    It could also be a low spot in a pipe causing a water trap that the steam is bubbling through/collapsing against. Does the sound diminish during a long call for heat (like from a nighttime setback)?

    One thing you can do if you have one-pipe radiators with vents is one at a time, rotate the vent upside down then turn up the thermostat to see if the noise disappears. If it does, then you can narrow down the cause to the steam supply going to that radiator.

    The sound COULD also be coming from the boiler or a main pipe, but in my limited experience, I have never heard a sound like that from near my boiler.
    NJ Steam Homeowner. See my sight glass boiler videos: https://bit.ly/3sZW1el
  • clammy
    clammy Member Posts: 3,111
    Sounds like a radiator valve who’s washer has come off the stem and is bouncing and rattling . I ve recently replaced a few valves who’s washers where total destroyed no noise but restricting steam in and condensate out . Symptoms were the radiator wouldn’t hit completely even during a long cycle. Replace the valve radiator heat it up I don’t remember what brand it was hope this helps . Try using a long screw driver against the piping it may help you narrow down which one . I think I would start searching from the beginning of the heat cycle and following the steam main out . Waiting to see the near boiler piping and what the sight glass looks like . Peace and good luck clammy
    R.A. Calmbacher L.L.C. HVAC
    NJ Master HVAC Lic.
    Mahwah, NJ
    Specializing in steam and hydronic heating
  • kenlmad
    kenlmad Member Posts: 56
    I use a mechanics stethoscope to help pinpoint the source of noises.

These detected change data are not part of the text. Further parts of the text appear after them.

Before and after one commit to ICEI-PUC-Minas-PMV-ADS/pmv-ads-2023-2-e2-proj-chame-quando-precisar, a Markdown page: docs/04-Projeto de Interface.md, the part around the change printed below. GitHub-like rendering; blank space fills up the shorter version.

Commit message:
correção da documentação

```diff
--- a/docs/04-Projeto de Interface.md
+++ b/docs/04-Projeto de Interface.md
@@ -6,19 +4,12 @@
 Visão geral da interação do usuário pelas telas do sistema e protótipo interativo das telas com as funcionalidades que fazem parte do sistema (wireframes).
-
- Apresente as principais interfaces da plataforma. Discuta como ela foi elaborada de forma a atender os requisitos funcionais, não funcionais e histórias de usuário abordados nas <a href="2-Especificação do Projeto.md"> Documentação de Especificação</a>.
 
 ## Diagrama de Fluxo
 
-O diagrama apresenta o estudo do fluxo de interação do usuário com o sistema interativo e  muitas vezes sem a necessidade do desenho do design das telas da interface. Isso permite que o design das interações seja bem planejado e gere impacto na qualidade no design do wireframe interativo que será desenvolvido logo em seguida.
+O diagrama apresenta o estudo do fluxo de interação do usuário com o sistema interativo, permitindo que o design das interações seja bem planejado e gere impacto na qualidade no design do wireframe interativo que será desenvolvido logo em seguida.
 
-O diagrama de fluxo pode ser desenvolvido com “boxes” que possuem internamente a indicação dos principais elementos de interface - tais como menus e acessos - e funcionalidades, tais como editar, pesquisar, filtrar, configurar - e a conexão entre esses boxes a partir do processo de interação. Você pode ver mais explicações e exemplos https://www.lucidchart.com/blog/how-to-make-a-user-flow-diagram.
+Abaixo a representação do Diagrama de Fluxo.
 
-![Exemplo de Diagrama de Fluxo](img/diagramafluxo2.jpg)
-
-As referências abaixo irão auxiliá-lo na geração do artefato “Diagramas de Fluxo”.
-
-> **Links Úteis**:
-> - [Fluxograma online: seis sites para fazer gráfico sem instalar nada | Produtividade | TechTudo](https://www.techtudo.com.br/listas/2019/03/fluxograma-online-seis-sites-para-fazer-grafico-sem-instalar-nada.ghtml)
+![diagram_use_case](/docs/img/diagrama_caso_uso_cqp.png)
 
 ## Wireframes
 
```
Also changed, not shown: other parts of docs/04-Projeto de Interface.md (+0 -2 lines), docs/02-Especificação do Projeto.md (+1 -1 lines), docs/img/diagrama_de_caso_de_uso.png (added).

    https://www.harborfreight.com/mechanics-stethoscope-63691.html
  • Since the valves are only to be turned off for occasional service, why not simply remove the valve washer, and avoid the agony of a replacement?
    the bonnet can be removed far more easily then the old spud.—NBC 
    ethicalpaul
  • Zipper13
    Zipper13 Member Posts: 229
    Sounds very similar to a sound I've had - I traced it back to a single radiator inlet valve that was not open enough. It could be heard at every radiator, echoing through the pipes, I guess.

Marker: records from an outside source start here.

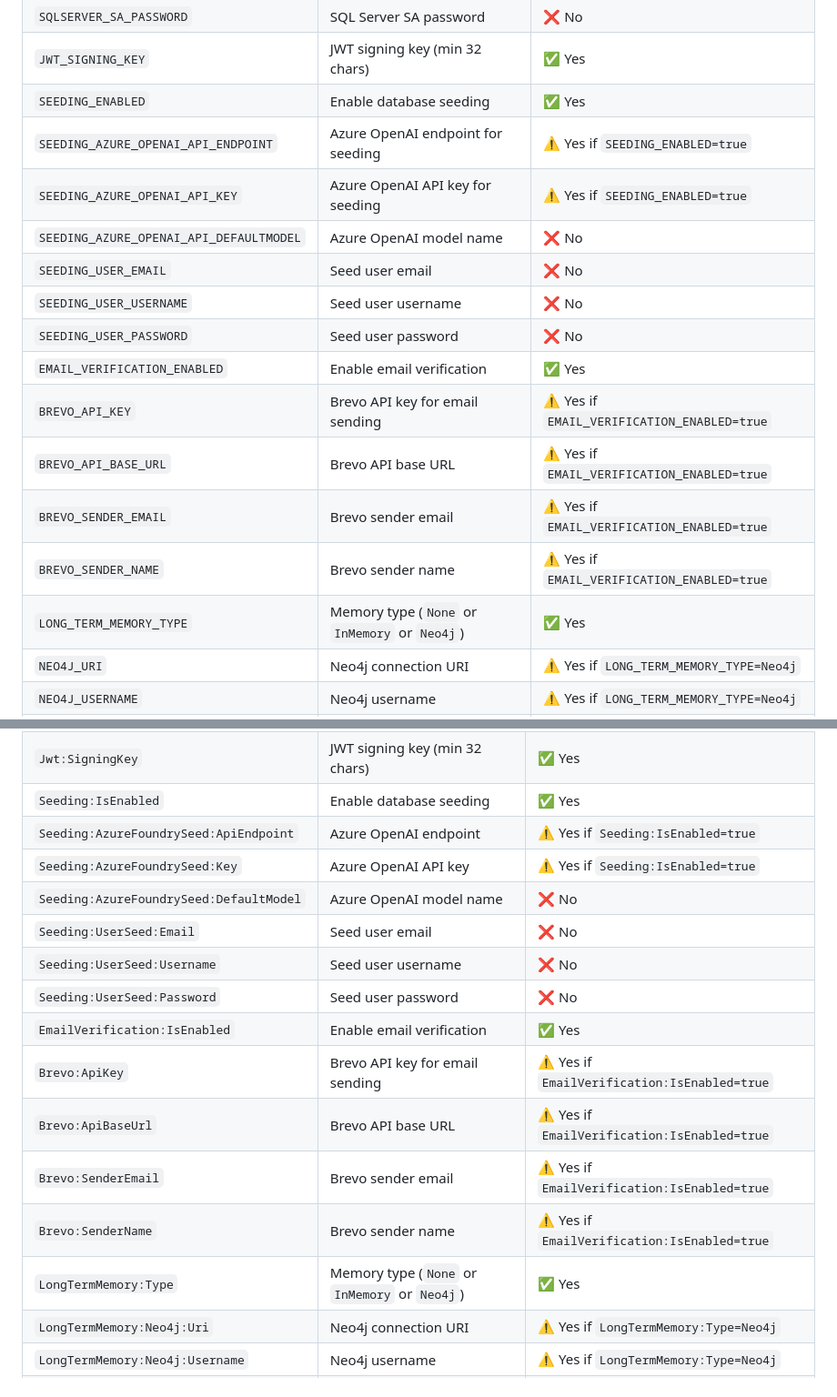
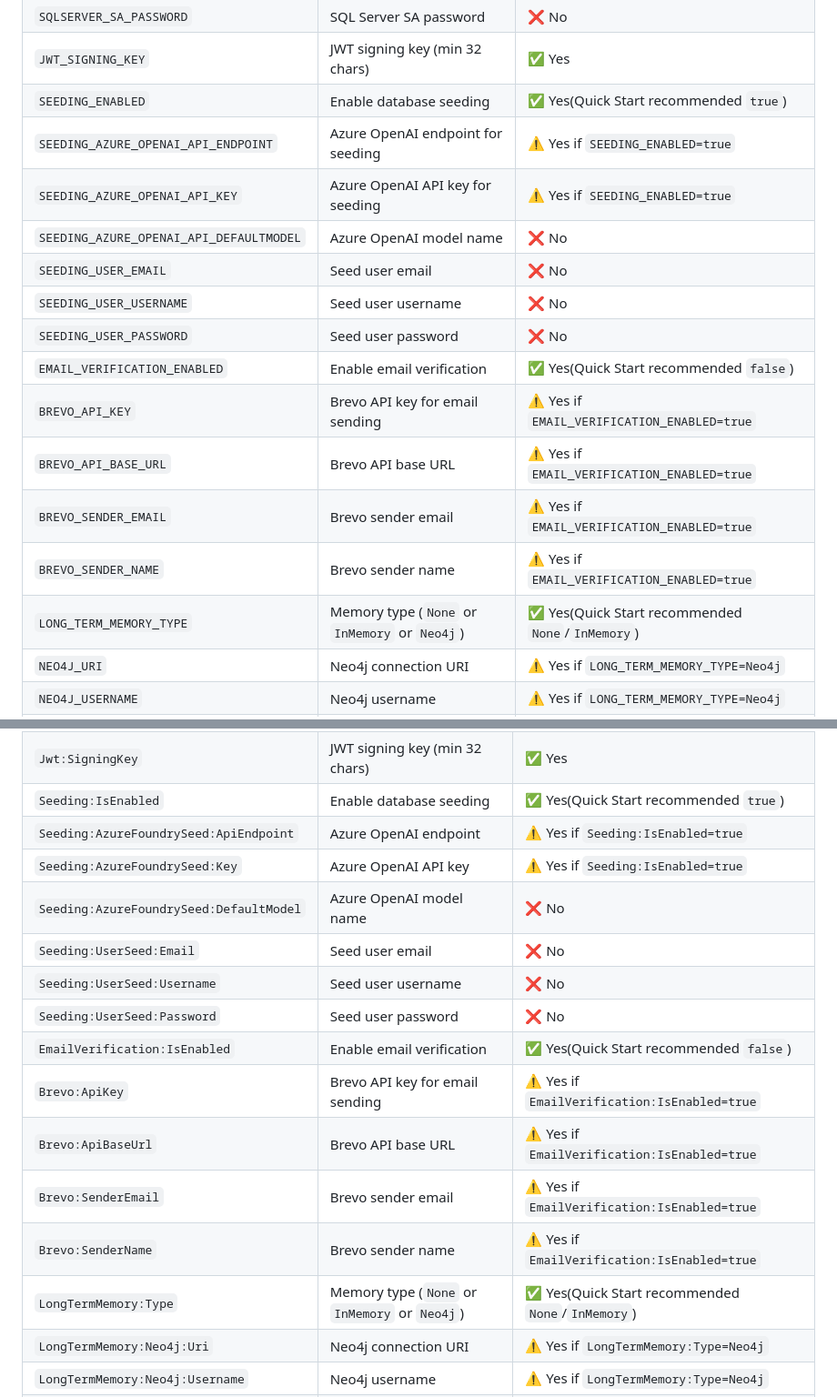
Before and after one commit to darkcodi/AzureOpsCrew, a Markdown page: README.md, 2 parts joined by grey strips. Shown at 91% size. Rendered like a GitHub page.

Commit message:
Add Quick Start recomendation

```diff
--- a/README.md
+++ b/README.md
@@ -177,19 +177,19 @@ LONG_TERM_MEMORY_TYPE=InMemory
 | `FRONTEND_PORT` | Frontend port | ❌ No |
 | `SQLSERVER_SA_PASSWORD` | SQL Server SA password | ❌ No |
 | `JWT_SIGNING_KEY` | JWT signing key (min 32 chars) | ✅ Yes |
-| `SEEDING_ENABLED` | Enable database seeding | ✅ Yes |
+| `SEEDING_ENABLED` | Enable database seeding | ✅ Yes(Quick Start recommended `true`) |
 | `SEEDING_AZURE_OPENAI_API_ENDPOINT` | Azure OpenAI endpoint for seeding | ⚠️ Yes if `SEEDING_ENABLED=true` |
 | `SEEDING_AZURE_OPENAI_API_KEY` | Azure OpenAI API key for seeding | ⚠️ Yes if `SEEDING_ENABLED=true` |
 | `SEEDING_AZURE_OPENAI_API_DEFAULTMODEL` | Azure OpenAI model name | ❌ No |
 | `SEEDING_USER_EMAIL` | Seed user email | ❌ No |
 | `SEEDING_USER_USERNAME` | Seed user username | ❌ No |
 | `SEEDING_USER_PASSWORD` | Seed user password | ❌ No |
-| `EMAIL_VERIFICATION_ENABLED` | Enable email verification | ✅ Yes |
+| `EMAIL_VERIFICATION_ENABLED` | Enable email verification | ✅ Yes(Quick Start recommended `false`) |
 | `BREVO_API_KEY` | Brevo API key for email sending | ⚠️ Yes if `EMAIL_VERIFICATION_ENABLED=true` |
 | `BREVO_API_BASE_URL` | Brevo API base URL | ⚠️ Yes if `EMAIL_VERIFICATION_ENABLED=true` |
 | `BREVO_SENDER_EMAIL` | Brevo sender email | ⚠️ Yes if `EMAIL_VERIFICATION_ENABLED=true` |
 | `BREVO_SENDER_NAME` | Brevo sender name | ⚠️ Yes if `EMAIL_VERIFICATION_ENABLED=true` |
-| `LONG_TERM_MEMORY_TYPE` | Memory type (`None` or `InMemory` or `Neo4j`) | ✅ Yes |
+| `LONG_TERM_MEMORY_TYPE` | Memory type (`None` or `InMemory` or `Neo4j`) | ✅ Yes(Quick Start recommended `None`/`InMemory`) |
 | `NEO4J_URI` | Neo4j connection URI | ⚠️ Yes if `LONG_TERM_MEMORY_TYPE=Neo4j` |
 | `NEO4J_USERNAME` | Neo4j username | ⚠️ Yes if `LONG_TERM_MEMORY_TYPE=Neo4j` |
 | `NEO4J_PASSWORD` | Neo4j password | ⚠️ Yes if `LONG_TERM_MEMORY_TYPE=Neo4j` |
@@ -274,19 +274,19 @@ cp .env.example .env
 |---------|-------------|----------|
 | `SqlServer:ConnectionString` | SQL Server connection string | ✅ Yes |
 | `Jwt:SigningKey` | JWT signing key (min 32 chars) | ✅ Yes |
-| `Seeding:IsEnabled` | Enable database seeding | ✅ Yes |
+| `Seeding:IsEnabled` | Enable database seeding | ✅ Yes(Quick Start recommended `true`) |
 | `Seeding:AzureFoundrySeed:ApiEndpoint` | Azure OpenAI endpoint | ⚠️ Yes if `Seeding:IsEnabled=true` |
 | `Seeding:AzureFoundrySeed:Key` | Azure OpenAI API key | ⚠️ Yes if `Seeding:IsEnabled=true` |
 | `Seeding:AzureFoundrySeed:DefaultModel` | Azure OpenAI model name | ❌ No |
 | `Seeding:UserSeed:Email` | Seed user email | ❌ No |
 | `Seeding:UserSeed:Username` | Seed user username | ❌ No |
 | `Seeding:UserSeed:Password` | Seed user password | ❌ No |
-| `EmailVerification:IsEnabled` | Enable email verification | ✅ Yes |
+| `EmailVerification:IsEnabled` | Enable email verification | ✅ Yes(Quick Start recommended `false`) |
 | `Brevo:ApiKey` | Brevo API key for email sending | ⚠️ Yes if `EmailVerification:IsEnabled=true` |
 | `Brevo:ApiBaseUrl` | Brevo API base URL | ⚠️ Yes if `EmailVerification:IsEnabled=true` |
 | `Brevo:SenderEmail` | Brevo sender email | ⚠️ Yes if `EmailVerification:IsEnabled=true` |
 | `Brevo:SenderName` | Brevo sender name | ⚠️ Yes if `EmailVerification:IsEnabled=true` |
-| `LongTermMemory:Type` | Memory type (`None` or `InMemory` or `Neo4j`) | ✅ Yes |
+| `LongTermMemory:Type` | Memory type (`None` or `InMemory` or `Neo4j`) | ✅ Yes(Quick Start recommended `None`/`InMemory`) |
 | `LongTermMemory:Neo4j:Uri` | Neo4j connection URI | ⚠️ Yes if `LongTermMemory:Type=Neo4j` |
 | `LongTermMemory:Neo4j:Username` | Neo4j username | ⚠️ Yes if `LongTermMemory:Type=Neo4j` |
 | `LongTermMemory:Neo4j:Password` | Neo4j password | ⚠️ Yes if `LongTermMemory:Type=Neo4j` |
```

    Most of my radiators are equipped with Hoffman adjustable radiator supply valves to modulate the flow of steam in and slow/speed up the rate that specific radiators get hot. It helps balance the heating.

    One room has a new (within the last 25 years) radiator and inlet valve one it. this inlet valve is not intended to be throttled to modulate steam in, but I cheat and try to use it that way anyway. This particular valve by design is supposed to be fully open or fully closed at all times, but I found that just opening it a quarter turn gets me the perfect heating time....BUT every now and then, I hear a sound very similar to yours and I suspect that it could be due to condensate pooling near the steam inlet, and steam just barely getting through the mostly closed valve in enough velocity and quantity to push through unimpeded.
    in my case, the fix is to open the valve just a hair and then all is well.
    New owner of a 1920s home with steam heat north of Boston.
    Just trying to learn what I can do myself and what I just shouldn't touch
  • fnmnjim
    fnmnjim Member, Email Confirmation Posts: 7
    is the steam piping in the basement properly insulated ? This were most water hammer begins ( steam condenses in uninsulated pipes)